** RECORDS PROVIDED **
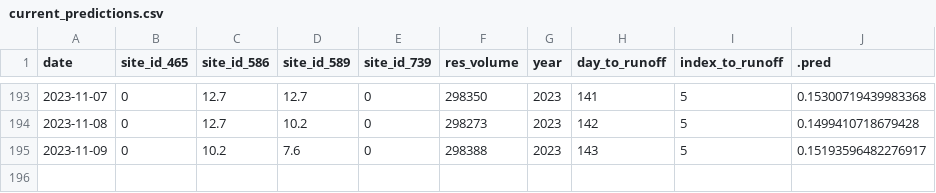
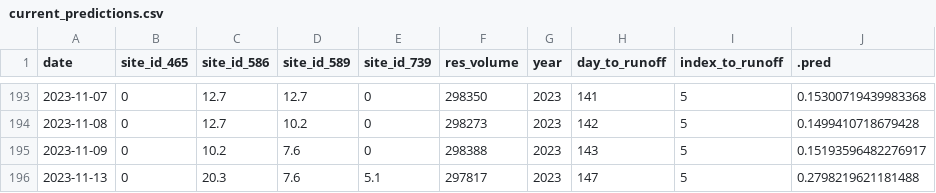
Before and after one commit to mschmidty/dolores_flow_predict, a CSV file: output/current_predictions.csv, drawn as a sheet; only a part is shown, gaps mark what is left out; the diff names each change by its address in the sheet, - before the commit and + after, or states it on an @@ line.

```diff
--- a/output/current_predictions.csv
+++ b/output/current_predictions.csv
+row 196: 2023-11-13 | 0 | 20.3 | 7.6 | 5.1 | 297817 | 2023 | 147 | 5 | 0.2798219621181488
```
Also changed, not shown: output/flow_data_all.csv, 1 other file.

** PROBLEM TO SOLVE **
Every line with the string "file" in the material should be returned.

** OUTPUT OF THE EXERCISE **
Before and after one commit to mschmidty/dolores_flow_predict, a CSV file: output/current_predictions.csv, drawn as a sheet; only a part is shown, gaps mark what is left out; the diff names each change by its address in the sheet, - before the commit and + after, or states it on an @@ line.
Also changed, not shown: output/flow_data_all.csv, 1 other file.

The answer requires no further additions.